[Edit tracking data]
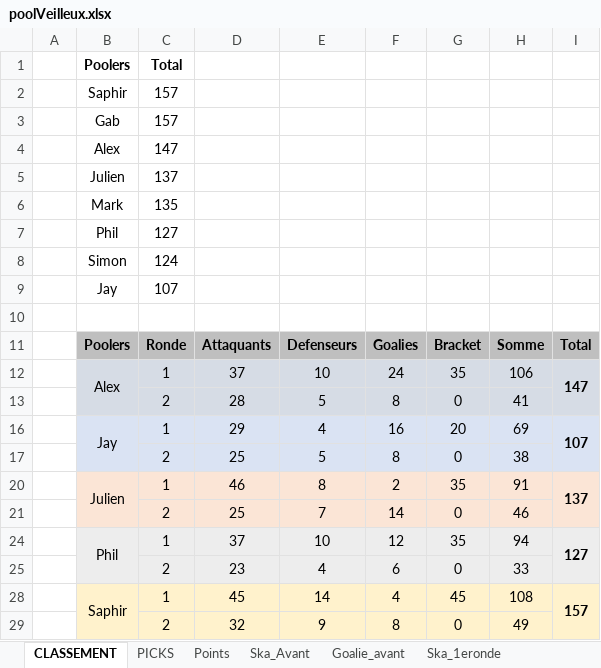
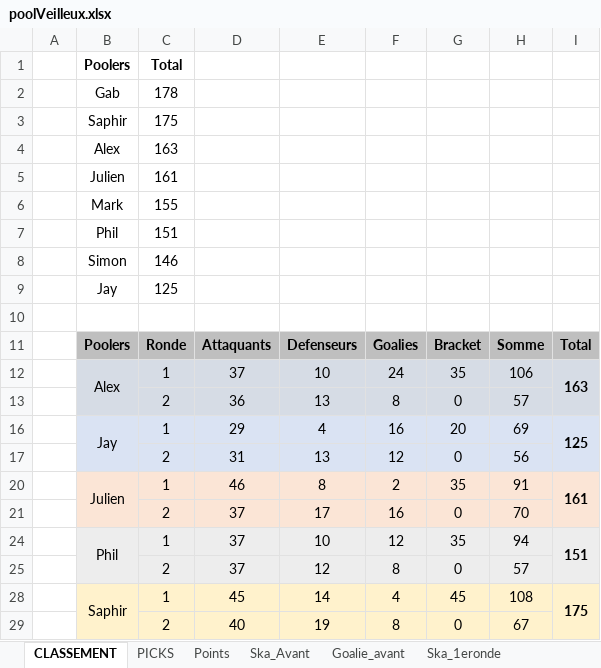
Before and after one commit to defoyalex/defoyalex.github.io, an Excel workbook: poolVeilleux.xlsx, sheet CLASSEMENT, drawn as a sheet; only a part is shown; values as stored, in another font and other column widths than the file's, no borders; removed rows and columns are numbered as before the commit, all else as after; the diff covers the shown part only; the diff names each change by its address in the sheet, - before the commit and + after, or states it on an @@ line.

```diff
--- a/poolVeilleux.xlsx (sheet CLASSEMENT)
+++ b/poolVeilleux.xlsx (sheet CLASSEMENT)
-row 2:  | Saphir | 157
-C2: 157
+C2: 178
-row 4:  | Alex | 147
-row 5:  | Julien | 137
-row 6:  | Mark | 135
-row 7:  | Phil | 127
-row 8:  | Simon | 124
-row 9:  | Jay | 107
+row 3:  | Saphir | 175
+row 4:  | Alex | 163
+row 5:  | Julien | 161
+row 6:  | Mark | 155
+row 7:  | Phil | 151
+row 8:  | Simon | 146
+row 9:  | Jay | 125
-I12: 147
+I12: 163
-D13: 28
+D13: 36
-E13: 5
+E13: 13
-H13: 41
+H13: 57
-I16: 107
+I16: 125
-row 17:  |  | 2 | 25 | 5 | 8 | 0 | 38
+row 17:  |  | 2 | 31 | 13 | 12 | 0 | 56
-I20: 137
+I20: 161
-row 21:  |  | 2 | 25 | 7 | 14 | 0 | 46
+row 21:  |  | 2 | 37 | 17 | 16 | 0 | 70
-I24: 127
+I24: 151
-row 25:  |  | 2 | 23 | 4 | 6 | 0 | 33
+row 25:  |  | 2 | 37 | 12 | 8 | 0 | 57
-I28: 157
+I28: 175
-D29: 32
+D29: 40
-E29: 9
+E29: 19
-H29: 49
+H29: 67
```
Also changed, not shown: 2 added rows, 2 removed rows and 6 edited cells elsewhere in this sheet, sheet Ska_2eronde, sheet Points, sheet Goalie_2eronde, sheet PICKS, 2 other files.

** PROBLEM DETAILS **
Copy each line above precisely, dropping the pictures.

** ANSWER SPACE **
Before and after one commit to defoyalex/defoyalex.github.io, an Excel workbook: poolVeilleux.xlsx, sheet CLASSEMENT, drawn as a sheet; only a part is shown; values as stored, in another font and other column widths than the file's, no borders; removed rows and columns are numbered as before the commit, all else as after; the diff covers the shown part only; the diff names each change by its address in the sheet, - before the commit and + after, or states it on an @@ line.

```diff
--- a/poolVeilleux.xlsx (sheet CLASSEMENT)
+++ b/poolVeilleux.xlsx (sheet CLASSEMENT)
-row 2:  | Saphir | 157
-C2: 157
+C2: 178
-row 4:  | Alex | 147
-row 5:  | Julien | 137
-row 6:  | Mark | 135
-row 7:  | Phil | 127
-row 8:  | Simon | 124
-row 9:  | Jay | 107
+row 3:  | Saphir | 175
+row 4:  | Alex | 163
+row 5:  | Julien | 161
+row 6:  | Mark | 155
+row 7:  | Phil | 151
+row 8:  | Simon | 146
+row 9:  | Jay | 125
-I12: 147
+I12: 163
-D13: 28
+D13: 36
-E13: 5
+E13: 13
-H13: 41
+H13: 57
-I16: 107
+I16: 125
-row 17:  |  | 2 | 25 | 5 | 8 | 0 | 38
+row 17:  |  | 2 | 31 | 13 | 12 | 0 | 56
-I20: 137
+I20: 161
-row 21:  |  | 2 | 25 | 7 | 14 | 0 | 46
+row 21:  |  | 2 | 37 | 17 | 16 | 0 | 70
-I24: 127
+I24: 151
-row 25:  |  | 2 | 23 | 4 | 6 | 0 | 33
+row 25:  |  | 2 | 37 | 12 | 8 | 0 | 57
-I28: 157
+I28: 175
-D29: 32
+D29: 40
-E29: 9
+E29: 19
-H29: 49
+H29: 67
```
Also changed, not shown: 2 added rows, 2 removed rows and 6 edited cells elsewhere in this sheet, sheet Ska_2eronde, sheet Points, sheet Goalie_2eronde, sheet PICKS, 2 other files.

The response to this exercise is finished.